Since 2009, the Delaware River Basin Commission (“DRBC”) has effectively placed a moratorium on fracking activity within the Delaware River Basin (the “Basin”), premised on its assertion that any such activity is a “project” over which the DRBC has authority. But in Wayne Land & Mineral Group LLC v. Del. River Basin Comm’n, No. 17-1800, 2018 WL 3233784 (July 3, 2018), the Third Circuit, overturning a Pennsylvania District Court decision, has held that Delaware River Basin Compact’s (the “Compact”) definition of “project” is ambiguous, and that the DRBC may be without authority over fracking. The Third Circuit’s decision creates uncertainty regarding the scope of the DRBC’s authority and the future of fracking and other land use activities in the Basin. Read More »

Earlier this month, the Pennsylvania Supreme Court affirmed in part and reversed in part a preliminary injunction issued by the Pennsylvania Commonwealth Court with respect to newly promulgated regulations regarding unconventional well drilling. Marcellus Shale Coal. v. Dep't of Envtl. Prot. of Commonwealth, 115 MAP 2016, 2018 WL 2452607 (June 1, 2018). In the decision, the Court rejected the argument that courts should defer to a regulatory agency when deciding a preliminary injunction with respect to the agency’s authority to issue regulations, and also shed light on how it interprets allegations of vagueness and conflict in agency regulations. The majority opinion was authored by Chief Justice Saylor and was joined in full by all the associate justices except for Justice Donohue, who authored a concurring and dissenting opinion. Justice Donohue’s opinion, perhaps most notably, voices her disagreement with the Commonwealth Court’s interpretation of Article 1, Section 27 of the Pennsylvania Constitution, known as the Environmental Rights Amendment.
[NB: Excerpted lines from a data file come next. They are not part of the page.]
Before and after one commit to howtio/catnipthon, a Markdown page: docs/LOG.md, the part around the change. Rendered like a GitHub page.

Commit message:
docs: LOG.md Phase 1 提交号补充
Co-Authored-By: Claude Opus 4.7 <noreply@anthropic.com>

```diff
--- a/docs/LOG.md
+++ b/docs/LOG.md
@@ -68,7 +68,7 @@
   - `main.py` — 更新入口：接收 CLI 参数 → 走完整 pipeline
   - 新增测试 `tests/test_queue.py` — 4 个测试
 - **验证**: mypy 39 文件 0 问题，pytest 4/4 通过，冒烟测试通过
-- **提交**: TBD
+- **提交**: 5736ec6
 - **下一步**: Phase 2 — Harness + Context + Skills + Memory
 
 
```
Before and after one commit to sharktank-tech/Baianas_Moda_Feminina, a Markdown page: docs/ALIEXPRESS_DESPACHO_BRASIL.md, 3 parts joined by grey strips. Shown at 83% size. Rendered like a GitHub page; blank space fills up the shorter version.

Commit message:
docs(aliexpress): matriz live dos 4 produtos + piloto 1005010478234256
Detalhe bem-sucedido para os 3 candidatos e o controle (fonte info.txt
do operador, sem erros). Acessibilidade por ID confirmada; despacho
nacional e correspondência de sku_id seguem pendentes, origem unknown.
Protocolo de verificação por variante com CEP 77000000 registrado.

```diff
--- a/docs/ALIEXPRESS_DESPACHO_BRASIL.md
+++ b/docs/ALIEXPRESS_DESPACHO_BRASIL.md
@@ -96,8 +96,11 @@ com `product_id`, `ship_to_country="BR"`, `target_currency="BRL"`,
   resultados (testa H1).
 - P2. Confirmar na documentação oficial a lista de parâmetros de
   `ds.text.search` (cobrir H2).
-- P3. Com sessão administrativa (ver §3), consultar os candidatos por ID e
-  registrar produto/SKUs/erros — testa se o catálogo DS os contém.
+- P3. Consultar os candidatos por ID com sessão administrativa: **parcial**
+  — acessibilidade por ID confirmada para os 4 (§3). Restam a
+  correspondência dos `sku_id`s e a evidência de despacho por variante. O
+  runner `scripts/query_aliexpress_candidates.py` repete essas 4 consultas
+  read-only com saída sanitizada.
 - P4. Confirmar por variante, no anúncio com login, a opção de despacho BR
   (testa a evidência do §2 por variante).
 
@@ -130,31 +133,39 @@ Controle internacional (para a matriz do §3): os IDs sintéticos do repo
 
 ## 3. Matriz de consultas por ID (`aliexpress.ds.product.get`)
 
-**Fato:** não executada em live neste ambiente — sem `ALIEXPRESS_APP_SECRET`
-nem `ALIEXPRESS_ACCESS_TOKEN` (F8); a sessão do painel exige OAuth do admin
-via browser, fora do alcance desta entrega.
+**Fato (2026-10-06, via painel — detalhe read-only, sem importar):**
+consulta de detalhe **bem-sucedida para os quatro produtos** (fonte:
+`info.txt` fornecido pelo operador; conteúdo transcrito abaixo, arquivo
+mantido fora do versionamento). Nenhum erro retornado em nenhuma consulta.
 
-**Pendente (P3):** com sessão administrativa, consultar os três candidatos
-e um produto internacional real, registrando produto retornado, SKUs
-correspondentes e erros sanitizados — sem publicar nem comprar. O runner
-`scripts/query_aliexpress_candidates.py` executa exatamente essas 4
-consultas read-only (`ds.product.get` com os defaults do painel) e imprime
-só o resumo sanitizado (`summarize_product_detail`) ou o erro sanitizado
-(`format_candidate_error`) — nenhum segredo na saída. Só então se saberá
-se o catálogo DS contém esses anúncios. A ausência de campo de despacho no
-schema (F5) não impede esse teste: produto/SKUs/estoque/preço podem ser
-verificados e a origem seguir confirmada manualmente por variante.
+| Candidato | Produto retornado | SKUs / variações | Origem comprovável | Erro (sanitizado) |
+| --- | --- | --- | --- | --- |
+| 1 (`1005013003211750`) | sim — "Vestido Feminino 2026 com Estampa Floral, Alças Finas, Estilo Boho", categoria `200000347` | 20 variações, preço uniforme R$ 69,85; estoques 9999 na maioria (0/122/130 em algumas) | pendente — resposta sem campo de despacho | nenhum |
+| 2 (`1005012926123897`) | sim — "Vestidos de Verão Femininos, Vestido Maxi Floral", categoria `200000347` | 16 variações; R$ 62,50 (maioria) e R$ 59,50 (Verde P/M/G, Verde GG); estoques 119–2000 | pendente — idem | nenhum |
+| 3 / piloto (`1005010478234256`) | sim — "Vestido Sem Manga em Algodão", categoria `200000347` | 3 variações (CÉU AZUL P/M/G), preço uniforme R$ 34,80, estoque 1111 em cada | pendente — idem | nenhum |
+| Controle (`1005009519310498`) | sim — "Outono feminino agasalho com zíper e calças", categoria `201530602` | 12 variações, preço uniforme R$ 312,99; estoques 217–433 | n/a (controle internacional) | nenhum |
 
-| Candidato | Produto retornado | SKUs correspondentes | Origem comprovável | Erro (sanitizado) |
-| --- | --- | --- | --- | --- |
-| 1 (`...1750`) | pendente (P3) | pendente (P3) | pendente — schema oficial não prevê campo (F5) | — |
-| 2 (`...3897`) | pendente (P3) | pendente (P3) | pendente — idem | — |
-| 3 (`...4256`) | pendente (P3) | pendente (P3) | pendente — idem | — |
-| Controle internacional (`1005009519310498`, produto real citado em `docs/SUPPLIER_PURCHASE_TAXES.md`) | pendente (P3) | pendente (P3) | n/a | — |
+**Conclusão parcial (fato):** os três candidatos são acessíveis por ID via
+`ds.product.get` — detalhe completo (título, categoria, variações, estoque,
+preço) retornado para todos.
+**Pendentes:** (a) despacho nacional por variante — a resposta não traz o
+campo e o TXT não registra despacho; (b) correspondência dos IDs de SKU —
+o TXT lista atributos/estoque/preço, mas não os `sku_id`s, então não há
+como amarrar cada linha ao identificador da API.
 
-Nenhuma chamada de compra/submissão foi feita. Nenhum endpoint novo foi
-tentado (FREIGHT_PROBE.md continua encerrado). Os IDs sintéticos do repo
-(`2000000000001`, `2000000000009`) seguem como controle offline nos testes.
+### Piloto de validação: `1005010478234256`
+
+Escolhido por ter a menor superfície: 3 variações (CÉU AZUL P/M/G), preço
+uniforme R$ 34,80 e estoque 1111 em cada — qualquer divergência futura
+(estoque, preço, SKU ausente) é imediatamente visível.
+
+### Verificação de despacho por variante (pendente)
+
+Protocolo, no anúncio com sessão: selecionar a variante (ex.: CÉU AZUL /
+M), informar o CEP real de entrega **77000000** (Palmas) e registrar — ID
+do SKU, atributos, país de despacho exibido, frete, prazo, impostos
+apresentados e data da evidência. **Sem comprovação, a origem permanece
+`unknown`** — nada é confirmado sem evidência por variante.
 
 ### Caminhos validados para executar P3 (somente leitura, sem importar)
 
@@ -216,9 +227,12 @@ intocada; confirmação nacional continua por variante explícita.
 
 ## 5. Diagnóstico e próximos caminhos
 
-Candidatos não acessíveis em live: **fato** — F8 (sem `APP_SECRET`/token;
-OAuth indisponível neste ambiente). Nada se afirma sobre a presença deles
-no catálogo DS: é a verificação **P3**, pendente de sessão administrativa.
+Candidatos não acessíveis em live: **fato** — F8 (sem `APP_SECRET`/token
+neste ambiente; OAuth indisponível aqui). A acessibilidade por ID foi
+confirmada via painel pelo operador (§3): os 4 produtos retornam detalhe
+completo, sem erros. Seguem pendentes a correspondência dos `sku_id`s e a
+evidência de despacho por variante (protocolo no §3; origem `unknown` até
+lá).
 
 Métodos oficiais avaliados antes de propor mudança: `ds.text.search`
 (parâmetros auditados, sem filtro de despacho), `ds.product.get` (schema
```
Read More »

On June 1, 2018, the Pennsylvania Supreme Court, in a 4-3 decision, held that a municipality was required to amend its zoning ordinance before it could allow natural gas operations in a residential-agricultural zoning district. Gorsline v. Bd. of Sup. of Fairfield Twp., et al., No. 67 MAP 2016, 2018 WL 2448803 (June 1, 2018).  Specifically, the Court ruled that the Fairfield Township Board of Supervisors improperly found that the drilling and operation of a natural gas well in a Residential-Agricultural (“R-A”) district was “similar to” other uses in the R-A district.  Although the Township’s zoning ordinance did not specifically allow drilling, the zoning ordinance provided that when a use is not specifically permitted by the zoning ordinance, the Supervisors may permit the use if, among other things, it is “similar to and compatible with the other uses permitted in the zone where the subject property is located.”  The Supervisors found that Inflection Energy, LLC’s proposed gas drilling was “similar to” other uses in the R-A district.  The Commonwealth Court upheld the Supervisors’ decision, finding that the gas drilling was similar to and compatible with a “public service facility,” which is a conditional use in the R-A district, and which is defined as the “erection, construction, alteration, operation or maintenance of buildings, power plants or substations, water treatment plants or pumping stations; sewage disposal or pumping plants and other similar public service structures by a utility, whether publicly or privately owned, or by a municipal or other governmental agency, including the furnishing of electrical, gas, communication, water supply and sewage disposal services.”   Read More »